Birthright: People and Nature in the Modern World


Summary

Part nature-narrative, part scientific exploration, part environmental treatise, Birthright: People and Nature in the Modern World shows us (in Kellert’s words) “how our humanity – our intellect and emotions, our mind and sensory systems, our physical and mental health, our culture and creations – evolutionarily emerged and continue to be deeply reliant on the quality of our many ties to the natural world, even in the modern age.”

In Birthright, Dr. Kellert pushes aside our traditional notion of value, explaining that the natural world isn’t a source of richness to humankind primarily for its material resources. Yes, we have gained certain material comforts and advances through our economic values-based use of nature, but we have also lost huge amounts in the process of exploiting nature. Dr. Kellert has created a diverse value system for the natural world, showing how we “profit” from nature in ways we may never before have considered. Kellert calls on studies to show how exposure to and engagement with nature feeds our bodies, minds and souls. Humans are distinctively biocultural animals – a mix of two instincts, one rooted in the natural world and the other in the inventions and culture of a human world. In order for us to be sustainable and satisfied, argues Dr. Kellert, we must successfully fuse both tendencies. And yet, in our modern lives, we tend to ignore and abuse nature more than ever – at our peril.


Unlike other books extolling nature’s virtues beyond its material riches, Birthright relies on a scientific basis for its arguments, showing that human’s need for nature is a product of biology and evolution. Ultimately a powerful call to integrate the natural world back into our human endeavors, it is a new sort of environmentalist’s book, one which persuades us to conserve nature not for nature’s sake, but for our own sake and the sake of our children. Reframing the preservationist debate in ways that people will more easily accept and sign onto, Dr. Kellert shows why conservation is critical not just to the survival of our planet and species, but also to our well-being, our sustainability and satisfaction.

 

 

Rights

North American publisher: Yale University Press

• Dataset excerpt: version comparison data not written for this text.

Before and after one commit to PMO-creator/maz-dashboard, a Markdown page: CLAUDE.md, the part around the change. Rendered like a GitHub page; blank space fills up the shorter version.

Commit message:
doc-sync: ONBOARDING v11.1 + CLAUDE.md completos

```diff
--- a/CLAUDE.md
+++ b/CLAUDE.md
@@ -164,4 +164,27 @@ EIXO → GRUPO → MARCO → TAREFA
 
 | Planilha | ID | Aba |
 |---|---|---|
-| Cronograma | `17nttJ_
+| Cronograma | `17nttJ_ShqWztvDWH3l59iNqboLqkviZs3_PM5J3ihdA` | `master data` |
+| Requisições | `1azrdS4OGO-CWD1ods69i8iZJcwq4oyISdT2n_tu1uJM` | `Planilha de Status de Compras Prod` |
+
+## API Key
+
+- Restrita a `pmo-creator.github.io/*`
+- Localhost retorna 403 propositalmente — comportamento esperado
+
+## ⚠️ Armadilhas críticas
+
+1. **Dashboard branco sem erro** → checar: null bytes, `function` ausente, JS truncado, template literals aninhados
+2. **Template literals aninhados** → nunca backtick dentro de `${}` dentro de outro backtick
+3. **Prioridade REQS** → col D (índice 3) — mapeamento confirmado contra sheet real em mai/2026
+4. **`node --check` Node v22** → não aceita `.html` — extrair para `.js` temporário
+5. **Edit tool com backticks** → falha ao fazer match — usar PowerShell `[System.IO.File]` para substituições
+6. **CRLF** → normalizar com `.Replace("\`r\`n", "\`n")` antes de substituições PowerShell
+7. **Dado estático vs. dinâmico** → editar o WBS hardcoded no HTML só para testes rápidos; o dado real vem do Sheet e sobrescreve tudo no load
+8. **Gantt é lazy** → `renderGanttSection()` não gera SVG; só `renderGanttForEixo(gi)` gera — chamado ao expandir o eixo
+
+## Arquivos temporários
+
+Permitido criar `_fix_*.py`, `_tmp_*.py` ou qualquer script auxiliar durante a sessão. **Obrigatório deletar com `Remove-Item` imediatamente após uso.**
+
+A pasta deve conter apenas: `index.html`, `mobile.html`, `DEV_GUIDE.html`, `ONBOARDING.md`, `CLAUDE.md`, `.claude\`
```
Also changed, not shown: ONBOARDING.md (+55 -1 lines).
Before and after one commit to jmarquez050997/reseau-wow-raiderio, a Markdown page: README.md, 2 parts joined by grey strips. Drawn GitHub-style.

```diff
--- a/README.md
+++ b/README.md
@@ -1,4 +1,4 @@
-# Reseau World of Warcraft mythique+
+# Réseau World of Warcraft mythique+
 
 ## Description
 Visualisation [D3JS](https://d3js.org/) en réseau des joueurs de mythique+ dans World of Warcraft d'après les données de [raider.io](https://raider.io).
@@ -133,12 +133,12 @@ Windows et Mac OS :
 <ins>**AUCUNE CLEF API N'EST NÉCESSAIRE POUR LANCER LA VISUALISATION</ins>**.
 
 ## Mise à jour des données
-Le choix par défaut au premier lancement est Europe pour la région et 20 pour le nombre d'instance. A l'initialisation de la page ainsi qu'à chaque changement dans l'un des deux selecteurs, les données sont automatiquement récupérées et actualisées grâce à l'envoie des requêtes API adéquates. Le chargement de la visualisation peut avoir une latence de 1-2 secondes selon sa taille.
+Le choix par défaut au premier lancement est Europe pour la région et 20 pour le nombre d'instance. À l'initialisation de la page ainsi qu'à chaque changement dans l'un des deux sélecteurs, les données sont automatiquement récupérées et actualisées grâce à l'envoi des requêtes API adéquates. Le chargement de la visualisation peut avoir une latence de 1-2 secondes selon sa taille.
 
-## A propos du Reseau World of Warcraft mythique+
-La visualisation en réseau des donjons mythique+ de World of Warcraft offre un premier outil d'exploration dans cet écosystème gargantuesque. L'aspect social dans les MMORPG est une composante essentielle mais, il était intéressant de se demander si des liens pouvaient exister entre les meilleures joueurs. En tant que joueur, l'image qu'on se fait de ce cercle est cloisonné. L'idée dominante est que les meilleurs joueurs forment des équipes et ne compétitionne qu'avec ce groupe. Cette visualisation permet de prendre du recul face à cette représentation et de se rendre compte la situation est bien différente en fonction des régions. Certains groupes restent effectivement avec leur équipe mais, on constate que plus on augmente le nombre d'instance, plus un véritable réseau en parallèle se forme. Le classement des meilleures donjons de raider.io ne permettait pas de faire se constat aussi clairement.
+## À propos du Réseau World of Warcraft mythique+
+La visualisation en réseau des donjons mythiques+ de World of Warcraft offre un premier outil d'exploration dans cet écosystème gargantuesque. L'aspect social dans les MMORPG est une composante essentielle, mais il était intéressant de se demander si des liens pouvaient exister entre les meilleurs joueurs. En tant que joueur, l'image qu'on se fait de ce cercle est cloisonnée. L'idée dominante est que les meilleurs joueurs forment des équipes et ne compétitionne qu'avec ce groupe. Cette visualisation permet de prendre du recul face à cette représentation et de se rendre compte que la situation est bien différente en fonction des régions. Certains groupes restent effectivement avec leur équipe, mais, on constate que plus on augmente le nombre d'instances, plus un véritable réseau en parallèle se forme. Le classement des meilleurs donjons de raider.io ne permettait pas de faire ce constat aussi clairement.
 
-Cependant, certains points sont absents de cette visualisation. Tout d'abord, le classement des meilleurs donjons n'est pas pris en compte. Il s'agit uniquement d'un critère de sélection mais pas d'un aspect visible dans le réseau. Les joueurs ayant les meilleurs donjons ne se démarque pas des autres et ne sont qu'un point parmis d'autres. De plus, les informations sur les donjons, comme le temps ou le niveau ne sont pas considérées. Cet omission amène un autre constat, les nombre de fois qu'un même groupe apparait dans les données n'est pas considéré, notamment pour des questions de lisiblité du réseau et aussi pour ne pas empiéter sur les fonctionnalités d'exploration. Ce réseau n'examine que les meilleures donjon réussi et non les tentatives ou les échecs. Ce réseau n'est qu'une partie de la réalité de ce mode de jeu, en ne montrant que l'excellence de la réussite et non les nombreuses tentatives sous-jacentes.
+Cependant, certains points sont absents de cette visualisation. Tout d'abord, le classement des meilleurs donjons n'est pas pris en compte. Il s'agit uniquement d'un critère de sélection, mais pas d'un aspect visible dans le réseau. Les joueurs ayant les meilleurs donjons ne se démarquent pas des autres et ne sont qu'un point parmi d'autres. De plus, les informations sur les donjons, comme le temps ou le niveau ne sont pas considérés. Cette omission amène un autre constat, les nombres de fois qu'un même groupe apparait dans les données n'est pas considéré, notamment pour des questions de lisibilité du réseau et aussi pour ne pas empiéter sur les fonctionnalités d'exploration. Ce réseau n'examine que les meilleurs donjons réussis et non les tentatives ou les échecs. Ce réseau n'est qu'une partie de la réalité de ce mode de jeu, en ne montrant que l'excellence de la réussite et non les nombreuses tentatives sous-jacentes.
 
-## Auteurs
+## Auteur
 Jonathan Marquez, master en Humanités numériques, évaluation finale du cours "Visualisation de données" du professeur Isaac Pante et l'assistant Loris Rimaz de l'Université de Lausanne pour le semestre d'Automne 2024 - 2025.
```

Foreign rights contact: Yale University Press, Anne Bihan (anne.bihan@yaleup.co.uk)

Film rights contact: Gillian MacKenzie (gmackenzie@gillianmackenzieagency.com)

Reviews

"No one has learned more about the intricate relations of the human to nature, as expressed in our architecture, our relations to animals, and the shaping of aesthetics than Stephen Kellert."--E.O. Wilson, Professor Emeritus, Museum of Comparative Zoology, Harvard University

"Kellert's heartfelt Birthright is both a moving memoir and a finely tuned analysis, and a gift to future generations and to the individuals and organizations determined to usher in a 21st century human/nature reunion. Here is a topological map of the future."--Richard Louv, author of The Nature Principle and Last Child in the Woods

"I cried as I read Birthright....So expressively and delicately does Kellert expose the emotional bonds among nature, humanity, and the individual that it's difficult not to be moved. And that's his very point; that I am bound to nature in ways that extend to my fondest memories, deepest fears, and my life-giving hopes for tomorrow-but not only me living in rural Missouri, but so too the resident living on the 102nd floor in downtown Tokyo.  Remarkable."--Dr. Daniel J. Witter, D. J. Case & Associates

"This is a great distillation of decades of scholarship on what might be thought of as 'biophilia and beyond.' This book will be of great interest to the growing public who sense that we have become too separate from nature."--Thomas E. Lovejoy, University Professor, George Mason University and Biodiversity Chair, The Heinz Center for Science, Economics and the Environment

"Weaving a trove of learning together with engaging story and reflection, Kellert artfully explores how the deeply engrained human aptitude for kinship with all life is an adaptive strategy we need to get us through these uncertain times... Here is a welcome tonic for toxic times, moving past polarized argument to the mindful persuasion of one who has found a sustaining connection with the natural world.  This is a must-read for anyone who cares about the world and how to enrich our connection with the forces that sustain us."--Alison Hawthorne Deming, Author, Professor, University of Arizona

"Birthright is truly magnificent in so many ways. The empirical and intuitive are seemlessly woven together throughout. The book made me want to do something beautiful in the world!"--Gretel van Wieren, Professor of Religious Studies, Michigan State University

"Birthright eloquently, clearly, and persuasively makes the case for the fundamental importance of humanity's experiences with nature throughout life. This is the first time I've seen such an effective effort to provide a personal explanation that artfully uses everyday examples."--Dr. Cheryl Charles, President and CEO, Children & Nature Network

"Professor Kellert is a prolific writer, superb teacher and a leader in his field."--Gus Speth, dean of the Yale School of Forestry & Environmental Studies